Your goal: The answer is every line in the data below that contains the word "State".

***** Source information *****

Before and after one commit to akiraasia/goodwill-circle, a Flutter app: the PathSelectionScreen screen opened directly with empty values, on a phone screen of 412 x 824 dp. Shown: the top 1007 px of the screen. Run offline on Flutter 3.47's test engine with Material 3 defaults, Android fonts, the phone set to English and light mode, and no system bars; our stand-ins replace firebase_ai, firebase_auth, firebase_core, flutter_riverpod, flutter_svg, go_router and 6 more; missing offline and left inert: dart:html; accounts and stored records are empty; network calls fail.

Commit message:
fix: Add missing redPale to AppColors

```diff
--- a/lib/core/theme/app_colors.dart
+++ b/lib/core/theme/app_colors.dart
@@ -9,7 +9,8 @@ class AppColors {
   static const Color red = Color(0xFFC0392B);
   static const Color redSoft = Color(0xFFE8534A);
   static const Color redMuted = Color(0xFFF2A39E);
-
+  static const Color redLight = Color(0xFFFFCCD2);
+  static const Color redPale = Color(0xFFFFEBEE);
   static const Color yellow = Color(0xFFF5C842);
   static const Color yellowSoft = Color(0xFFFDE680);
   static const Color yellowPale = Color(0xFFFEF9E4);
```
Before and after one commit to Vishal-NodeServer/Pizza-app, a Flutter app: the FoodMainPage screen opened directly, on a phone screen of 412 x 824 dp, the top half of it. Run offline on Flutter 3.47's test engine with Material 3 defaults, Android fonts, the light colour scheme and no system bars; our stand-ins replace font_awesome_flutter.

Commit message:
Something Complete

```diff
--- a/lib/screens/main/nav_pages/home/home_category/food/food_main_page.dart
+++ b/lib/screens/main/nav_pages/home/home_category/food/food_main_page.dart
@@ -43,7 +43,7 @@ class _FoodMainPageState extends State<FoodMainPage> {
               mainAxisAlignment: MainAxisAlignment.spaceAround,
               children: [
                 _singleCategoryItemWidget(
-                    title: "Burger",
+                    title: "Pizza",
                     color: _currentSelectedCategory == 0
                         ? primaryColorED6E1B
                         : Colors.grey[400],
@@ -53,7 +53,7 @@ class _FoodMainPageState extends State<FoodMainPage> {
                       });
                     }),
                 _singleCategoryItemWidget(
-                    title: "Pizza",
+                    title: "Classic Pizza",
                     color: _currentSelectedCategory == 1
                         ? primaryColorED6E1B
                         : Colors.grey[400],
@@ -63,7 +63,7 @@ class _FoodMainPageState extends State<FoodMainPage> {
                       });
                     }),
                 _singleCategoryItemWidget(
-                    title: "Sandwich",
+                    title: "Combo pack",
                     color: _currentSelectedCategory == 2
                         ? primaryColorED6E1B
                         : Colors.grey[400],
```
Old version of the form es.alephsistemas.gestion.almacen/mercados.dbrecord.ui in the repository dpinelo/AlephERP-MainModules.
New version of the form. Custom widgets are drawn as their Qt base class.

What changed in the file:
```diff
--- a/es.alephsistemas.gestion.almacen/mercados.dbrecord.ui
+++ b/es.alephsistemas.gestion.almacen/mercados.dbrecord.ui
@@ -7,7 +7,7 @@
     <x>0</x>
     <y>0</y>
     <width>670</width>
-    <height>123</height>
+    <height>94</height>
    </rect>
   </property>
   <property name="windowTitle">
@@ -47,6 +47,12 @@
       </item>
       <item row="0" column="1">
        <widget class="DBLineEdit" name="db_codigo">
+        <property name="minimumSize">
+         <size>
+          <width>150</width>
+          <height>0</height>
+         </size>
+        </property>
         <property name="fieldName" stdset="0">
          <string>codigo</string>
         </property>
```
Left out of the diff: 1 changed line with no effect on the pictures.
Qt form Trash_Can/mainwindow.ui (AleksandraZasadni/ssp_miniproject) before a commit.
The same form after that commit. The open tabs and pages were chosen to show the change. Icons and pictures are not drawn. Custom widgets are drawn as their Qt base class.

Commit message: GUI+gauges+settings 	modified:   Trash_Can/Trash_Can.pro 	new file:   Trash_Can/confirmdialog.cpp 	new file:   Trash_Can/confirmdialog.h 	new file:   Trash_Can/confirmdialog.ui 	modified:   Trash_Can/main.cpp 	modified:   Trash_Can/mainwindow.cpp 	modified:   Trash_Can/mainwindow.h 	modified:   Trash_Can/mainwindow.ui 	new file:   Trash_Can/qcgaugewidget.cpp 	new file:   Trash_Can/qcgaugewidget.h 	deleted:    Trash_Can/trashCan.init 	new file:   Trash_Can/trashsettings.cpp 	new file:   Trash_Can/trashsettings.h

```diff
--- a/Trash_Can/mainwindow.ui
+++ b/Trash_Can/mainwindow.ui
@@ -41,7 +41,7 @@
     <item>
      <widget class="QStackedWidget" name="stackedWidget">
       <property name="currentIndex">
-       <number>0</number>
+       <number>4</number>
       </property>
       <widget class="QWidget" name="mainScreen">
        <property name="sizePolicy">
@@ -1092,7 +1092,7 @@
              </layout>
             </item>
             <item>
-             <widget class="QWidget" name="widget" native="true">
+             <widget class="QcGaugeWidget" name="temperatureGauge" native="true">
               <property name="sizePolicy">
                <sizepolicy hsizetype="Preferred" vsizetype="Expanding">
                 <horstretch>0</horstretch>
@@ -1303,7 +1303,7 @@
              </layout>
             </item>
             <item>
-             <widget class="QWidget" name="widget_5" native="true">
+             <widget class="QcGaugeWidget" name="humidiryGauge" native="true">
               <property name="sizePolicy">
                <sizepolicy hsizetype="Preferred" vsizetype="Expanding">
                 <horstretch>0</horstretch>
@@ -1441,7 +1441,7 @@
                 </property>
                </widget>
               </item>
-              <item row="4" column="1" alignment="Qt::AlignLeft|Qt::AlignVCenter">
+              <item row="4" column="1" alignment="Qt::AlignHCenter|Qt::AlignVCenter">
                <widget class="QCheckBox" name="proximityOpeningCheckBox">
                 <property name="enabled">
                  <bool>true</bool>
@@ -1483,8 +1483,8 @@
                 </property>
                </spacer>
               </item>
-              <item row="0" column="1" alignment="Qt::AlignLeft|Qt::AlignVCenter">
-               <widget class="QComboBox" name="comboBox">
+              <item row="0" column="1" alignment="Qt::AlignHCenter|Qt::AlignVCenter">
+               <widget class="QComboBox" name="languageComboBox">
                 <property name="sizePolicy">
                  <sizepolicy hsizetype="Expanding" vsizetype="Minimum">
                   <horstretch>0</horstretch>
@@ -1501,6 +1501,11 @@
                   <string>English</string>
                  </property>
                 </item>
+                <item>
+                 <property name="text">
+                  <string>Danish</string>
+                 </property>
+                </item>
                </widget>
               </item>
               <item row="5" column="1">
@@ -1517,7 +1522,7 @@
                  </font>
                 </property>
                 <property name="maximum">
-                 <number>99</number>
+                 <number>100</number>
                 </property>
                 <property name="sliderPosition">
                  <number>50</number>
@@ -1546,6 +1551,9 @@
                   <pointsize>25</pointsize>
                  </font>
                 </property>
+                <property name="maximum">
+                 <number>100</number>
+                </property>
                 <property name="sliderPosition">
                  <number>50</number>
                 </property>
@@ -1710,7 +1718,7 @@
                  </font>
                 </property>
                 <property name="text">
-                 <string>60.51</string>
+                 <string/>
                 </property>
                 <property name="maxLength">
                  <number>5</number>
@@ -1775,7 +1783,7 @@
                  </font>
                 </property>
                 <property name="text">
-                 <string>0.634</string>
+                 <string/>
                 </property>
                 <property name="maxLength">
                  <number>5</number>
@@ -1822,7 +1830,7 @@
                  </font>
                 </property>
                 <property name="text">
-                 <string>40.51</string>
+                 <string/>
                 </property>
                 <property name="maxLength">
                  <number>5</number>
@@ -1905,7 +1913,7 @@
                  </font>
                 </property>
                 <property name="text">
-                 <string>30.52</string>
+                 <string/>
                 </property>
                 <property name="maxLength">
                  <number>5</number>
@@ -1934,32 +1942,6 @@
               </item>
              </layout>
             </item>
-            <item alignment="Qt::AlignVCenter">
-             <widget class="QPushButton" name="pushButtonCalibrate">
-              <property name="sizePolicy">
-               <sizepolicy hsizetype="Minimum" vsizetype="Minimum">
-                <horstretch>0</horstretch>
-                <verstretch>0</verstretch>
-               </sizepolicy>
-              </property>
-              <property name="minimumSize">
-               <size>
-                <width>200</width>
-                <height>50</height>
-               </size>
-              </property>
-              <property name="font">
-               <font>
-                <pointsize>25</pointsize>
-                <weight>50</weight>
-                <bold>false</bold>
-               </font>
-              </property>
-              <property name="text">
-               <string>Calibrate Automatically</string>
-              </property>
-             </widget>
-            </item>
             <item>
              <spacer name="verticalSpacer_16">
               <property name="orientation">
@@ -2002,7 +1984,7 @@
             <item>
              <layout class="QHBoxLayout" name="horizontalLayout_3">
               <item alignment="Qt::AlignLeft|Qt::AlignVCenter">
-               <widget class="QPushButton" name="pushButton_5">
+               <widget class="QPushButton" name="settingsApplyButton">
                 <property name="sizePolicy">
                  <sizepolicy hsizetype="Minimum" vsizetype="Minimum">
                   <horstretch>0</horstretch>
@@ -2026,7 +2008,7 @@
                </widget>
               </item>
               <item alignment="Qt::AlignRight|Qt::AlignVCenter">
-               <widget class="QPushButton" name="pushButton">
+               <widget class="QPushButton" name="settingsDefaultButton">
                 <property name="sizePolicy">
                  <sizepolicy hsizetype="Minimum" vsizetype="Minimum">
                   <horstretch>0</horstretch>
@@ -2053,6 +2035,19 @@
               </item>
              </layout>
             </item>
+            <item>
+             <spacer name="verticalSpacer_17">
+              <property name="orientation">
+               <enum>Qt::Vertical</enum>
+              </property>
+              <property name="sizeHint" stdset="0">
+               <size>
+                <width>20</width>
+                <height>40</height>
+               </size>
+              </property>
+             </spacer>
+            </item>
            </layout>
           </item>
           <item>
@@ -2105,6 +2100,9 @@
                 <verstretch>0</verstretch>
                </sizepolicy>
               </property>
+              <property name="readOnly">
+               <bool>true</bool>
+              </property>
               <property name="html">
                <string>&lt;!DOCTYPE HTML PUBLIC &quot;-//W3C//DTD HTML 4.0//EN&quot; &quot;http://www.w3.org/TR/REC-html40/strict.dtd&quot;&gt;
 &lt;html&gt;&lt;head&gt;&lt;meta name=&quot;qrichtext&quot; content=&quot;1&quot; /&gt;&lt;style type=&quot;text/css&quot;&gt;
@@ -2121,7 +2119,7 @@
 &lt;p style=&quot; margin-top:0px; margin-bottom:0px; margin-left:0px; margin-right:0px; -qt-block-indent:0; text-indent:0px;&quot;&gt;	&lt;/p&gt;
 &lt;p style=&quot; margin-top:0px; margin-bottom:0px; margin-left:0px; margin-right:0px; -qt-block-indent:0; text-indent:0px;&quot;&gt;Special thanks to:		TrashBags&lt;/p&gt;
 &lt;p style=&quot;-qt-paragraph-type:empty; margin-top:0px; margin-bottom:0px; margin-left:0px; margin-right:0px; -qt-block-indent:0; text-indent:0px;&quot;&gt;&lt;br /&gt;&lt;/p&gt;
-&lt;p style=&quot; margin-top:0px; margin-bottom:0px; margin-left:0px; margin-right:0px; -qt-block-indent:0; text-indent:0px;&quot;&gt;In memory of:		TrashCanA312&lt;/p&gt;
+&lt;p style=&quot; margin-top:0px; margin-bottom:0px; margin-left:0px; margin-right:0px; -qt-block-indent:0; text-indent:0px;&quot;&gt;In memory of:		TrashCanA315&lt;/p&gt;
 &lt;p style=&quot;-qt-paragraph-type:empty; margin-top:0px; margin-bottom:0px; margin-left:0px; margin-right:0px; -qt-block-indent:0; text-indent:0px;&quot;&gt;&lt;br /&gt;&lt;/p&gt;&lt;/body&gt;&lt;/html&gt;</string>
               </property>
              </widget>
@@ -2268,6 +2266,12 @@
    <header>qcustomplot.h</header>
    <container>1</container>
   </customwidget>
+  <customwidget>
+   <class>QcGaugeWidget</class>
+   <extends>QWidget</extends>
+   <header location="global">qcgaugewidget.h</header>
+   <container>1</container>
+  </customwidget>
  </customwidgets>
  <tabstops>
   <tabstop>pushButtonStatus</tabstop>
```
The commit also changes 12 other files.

*****

Written response:
@@ -43,7 +43,7 @@ class _FoodMainPageState extends State<FoodMainPage> {
@@ -53,7 +53,7 @@ class _FoodMainPageState extends State<FoodMainPage> {
@@ -63,7 +63,7 @@ class _FoodMainPageState extends State<FoodMainPage> {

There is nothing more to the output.